Once a bootleggers' haven frequented by the sister of Al Capone, today Cameron's Inn & Restaurant celebrates its 100-year history with old-fashioned hospitality and eclectic vintage décor. The restaurant harks back to English pub traditions with Inglenook-style seating crafted from old church pews and a menu that includes bangers and mash, shepherd's pie, and burgers flame-grilled over fragments of Big Ben. Near the bar, which touts 18 beers on tap and more than 60 bottled ales, walls are stacked to the ceiling with more than 2,000 beer cans, which owner Cameron Palmer began collecting at age 10. A functioning fireplace and five big-screen TVs cast a warm glow across the dining room, whose stage hosts occasional live music, karaoke contests, and shadow-puppet beauty pageants. Overnight guests snooze soundly within the rustic timber-lined walls of the inn’s three rooms, or at an RV park and campground near scenic ocean cliffs.
The Princeton Seafood Company is a restaurant and fish market that serves ocean-fresh seafood and more to eagerly awaiting hunger-havers. The ocean menu encompasses local favorites, pasta entrees, fried foods, and sandwiches and burgers. Choose a favorite such as salmon and cheese ravioli in creamy tomato-alfredo sauce with sourdough bread ($17.95), or mix it up with a fried combo platter ($16.95), with which customers can choose three featured fryers from a list of Pacific red snapper, jumbo prawns, clams, oysters, bay scallops, and calamari.
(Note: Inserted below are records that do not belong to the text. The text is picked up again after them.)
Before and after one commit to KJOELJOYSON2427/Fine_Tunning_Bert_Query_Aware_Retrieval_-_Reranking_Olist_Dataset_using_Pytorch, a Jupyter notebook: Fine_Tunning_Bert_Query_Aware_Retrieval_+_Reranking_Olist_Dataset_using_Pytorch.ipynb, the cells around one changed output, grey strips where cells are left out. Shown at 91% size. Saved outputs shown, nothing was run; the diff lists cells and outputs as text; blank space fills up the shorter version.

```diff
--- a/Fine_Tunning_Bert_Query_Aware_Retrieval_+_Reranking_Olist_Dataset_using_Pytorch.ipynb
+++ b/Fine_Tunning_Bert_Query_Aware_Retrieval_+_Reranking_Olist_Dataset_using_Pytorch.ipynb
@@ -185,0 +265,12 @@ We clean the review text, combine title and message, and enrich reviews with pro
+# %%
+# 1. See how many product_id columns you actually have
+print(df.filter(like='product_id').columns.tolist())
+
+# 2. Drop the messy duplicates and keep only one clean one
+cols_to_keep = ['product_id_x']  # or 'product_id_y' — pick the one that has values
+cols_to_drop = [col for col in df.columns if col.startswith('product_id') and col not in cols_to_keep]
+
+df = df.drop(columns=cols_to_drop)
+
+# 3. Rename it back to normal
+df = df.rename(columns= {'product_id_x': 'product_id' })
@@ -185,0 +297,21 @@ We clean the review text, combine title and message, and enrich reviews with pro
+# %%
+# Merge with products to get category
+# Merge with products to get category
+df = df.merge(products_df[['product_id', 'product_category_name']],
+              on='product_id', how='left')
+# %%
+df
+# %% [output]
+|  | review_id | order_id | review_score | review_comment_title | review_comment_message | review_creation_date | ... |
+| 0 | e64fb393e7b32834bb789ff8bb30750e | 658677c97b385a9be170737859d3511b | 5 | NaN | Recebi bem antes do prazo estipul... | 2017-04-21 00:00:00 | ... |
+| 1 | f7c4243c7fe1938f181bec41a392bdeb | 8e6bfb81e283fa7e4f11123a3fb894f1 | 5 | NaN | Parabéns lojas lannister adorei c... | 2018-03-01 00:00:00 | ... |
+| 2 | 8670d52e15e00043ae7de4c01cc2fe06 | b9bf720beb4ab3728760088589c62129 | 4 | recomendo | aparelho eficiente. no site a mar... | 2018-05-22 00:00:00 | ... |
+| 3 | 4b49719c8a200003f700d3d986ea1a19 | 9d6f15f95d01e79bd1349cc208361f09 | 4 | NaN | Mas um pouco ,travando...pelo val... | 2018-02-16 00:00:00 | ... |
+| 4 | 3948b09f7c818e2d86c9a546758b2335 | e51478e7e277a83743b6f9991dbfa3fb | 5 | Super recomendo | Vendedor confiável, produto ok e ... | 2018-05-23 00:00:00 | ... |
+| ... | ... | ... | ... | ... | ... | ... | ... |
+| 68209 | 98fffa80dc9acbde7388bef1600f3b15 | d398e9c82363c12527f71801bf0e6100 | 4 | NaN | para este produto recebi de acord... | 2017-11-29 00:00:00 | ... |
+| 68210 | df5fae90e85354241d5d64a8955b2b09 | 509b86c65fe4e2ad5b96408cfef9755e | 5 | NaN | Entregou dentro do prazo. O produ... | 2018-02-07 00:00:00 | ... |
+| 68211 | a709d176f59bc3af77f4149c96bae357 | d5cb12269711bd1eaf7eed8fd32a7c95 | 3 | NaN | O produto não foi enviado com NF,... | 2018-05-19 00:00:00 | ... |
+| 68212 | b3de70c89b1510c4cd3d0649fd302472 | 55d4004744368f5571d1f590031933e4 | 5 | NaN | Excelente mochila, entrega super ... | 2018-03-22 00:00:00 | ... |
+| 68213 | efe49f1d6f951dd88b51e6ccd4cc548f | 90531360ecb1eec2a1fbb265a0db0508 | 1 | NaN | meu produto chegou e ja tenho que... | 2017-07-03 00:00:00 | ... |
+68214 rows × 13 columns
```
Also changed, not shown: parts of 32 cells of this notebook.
Landlubbers who have yet to receive their sea legs can take it back to the range with a half-pound Monster Burger with onions ($8.95). All dishes can be paired with a variety of soups, salads, and appetizers to make for a meal with a course set to "multiple."
A baby-blue "Bienvenidos" greets customers as they step into the warm yellows and oranges of El Sinaloense Mexican Restaurant. Vibrant portraits of south-of-the-border feasts and beaches embellish the sun-toned walls, between which the waitstaff frequently refills each table's bottomless bowl of housemade salsa. Diners chase chips with seafood specialties born on the shores of Sinaloa, such as the topolobampo, a fillet of grilled fish crowned with clams, prawns, and octopus. A more traditional Mexican plate, the Molcajete stars jalapeños, onions, and cheese next to chicken and shrimp simmered with nopales.